Assignment: Please repeat the line that has "Update ProjectBox.tsx" and all lines after it, exactly as they appear, through the end of the entries.

++++++++++

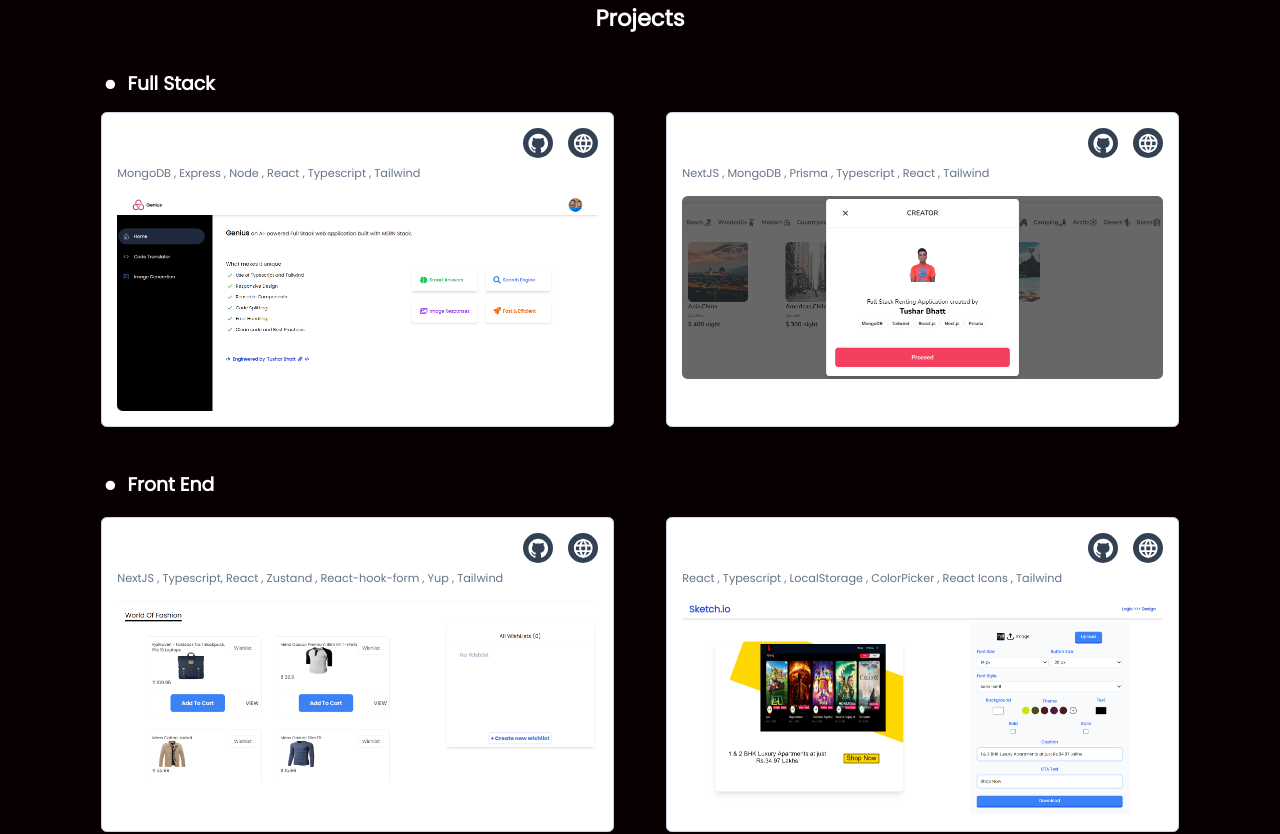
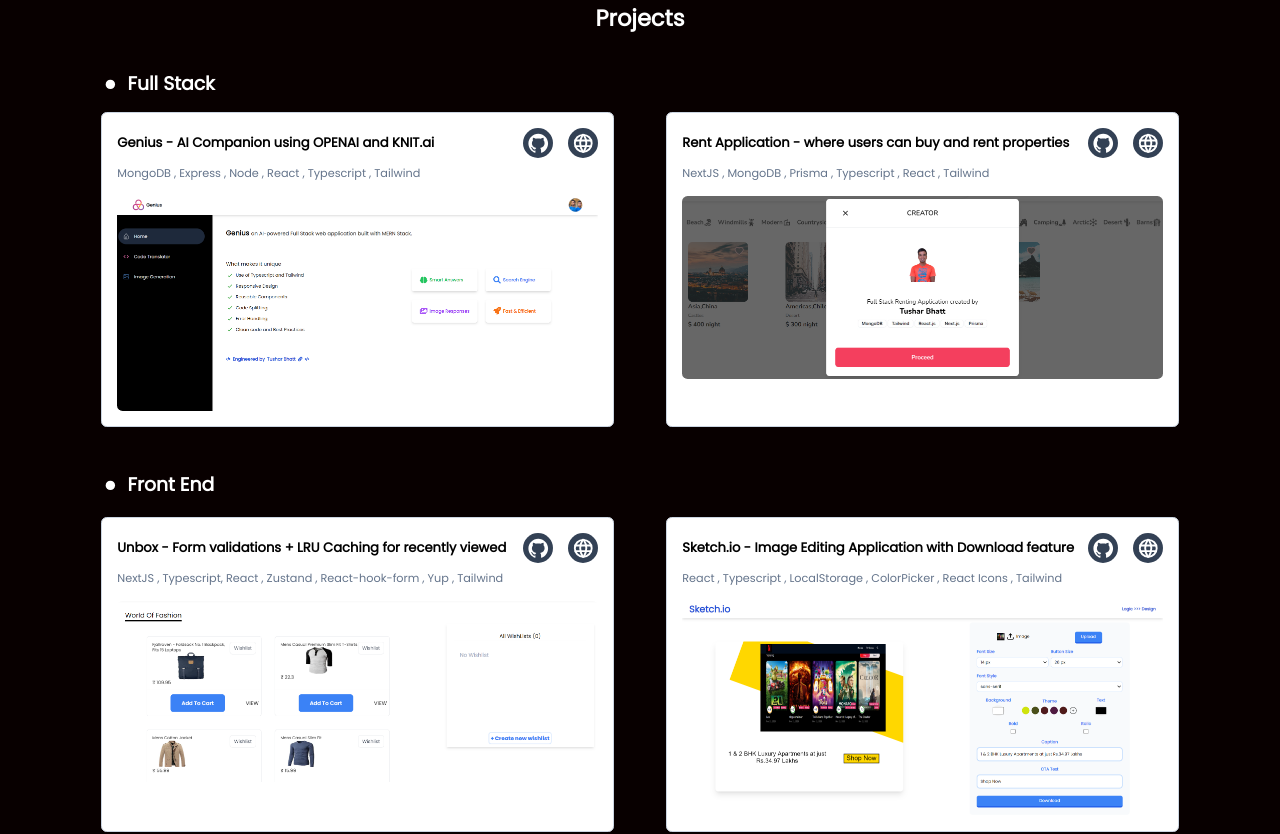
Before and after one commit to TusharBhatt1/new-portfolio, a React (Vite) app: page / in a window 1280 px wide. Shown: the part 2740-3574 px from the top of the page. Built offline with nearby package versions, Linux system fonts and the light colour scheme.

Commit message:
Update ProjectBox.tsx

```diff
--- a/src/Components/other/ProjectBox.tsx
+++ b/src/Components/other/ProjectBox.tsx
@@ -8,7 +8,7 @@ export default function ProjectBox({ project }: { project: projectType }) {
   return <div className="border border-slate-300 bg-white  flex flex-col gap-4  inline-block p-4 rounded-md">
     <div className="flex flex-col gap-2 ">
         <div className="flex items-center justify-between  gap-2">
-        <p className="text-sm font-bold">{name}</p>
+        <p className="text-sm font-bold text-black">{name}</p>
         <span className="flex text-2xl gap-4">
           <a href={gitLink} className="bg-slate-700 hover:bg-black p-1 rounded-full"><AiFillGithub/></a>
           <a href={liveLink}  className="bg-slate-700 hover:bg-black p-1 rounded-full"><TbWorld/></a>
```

++++++++++

Response to this task:
Update ProjectBox.tsx

```diff
--- a/src/Components/other/ProjectBox.tsx
+++ b/src/Components/other/ProjectBox.tsx
@@ -8,7 +8,7 @@ export default function ProjectBox({ project }: { project: projectType }) {
   return <div className="border border-slate-300 bg-white  flex flex-col gap-4  inline-block p-4 rounded-md">
     <div className="flex flex-col gap-2 ">
         <div className="flex items-center justify-between  gap-2">
-        <p className="text-sm font-bold">{name}</p>
+        <p className="text-sm font-bold text-black">{name}</p>
         <span className="flex text-2xl gap-4">
           <a href={gitLink} className="bg-slate-700 hover:bg-black p-1 rounded-full"><AiFillGithub/></a>
           <a href={liveLink}  className="bg-slate-700 hover:bg-black p-1 rounded-full"><TbWorld/></a>
```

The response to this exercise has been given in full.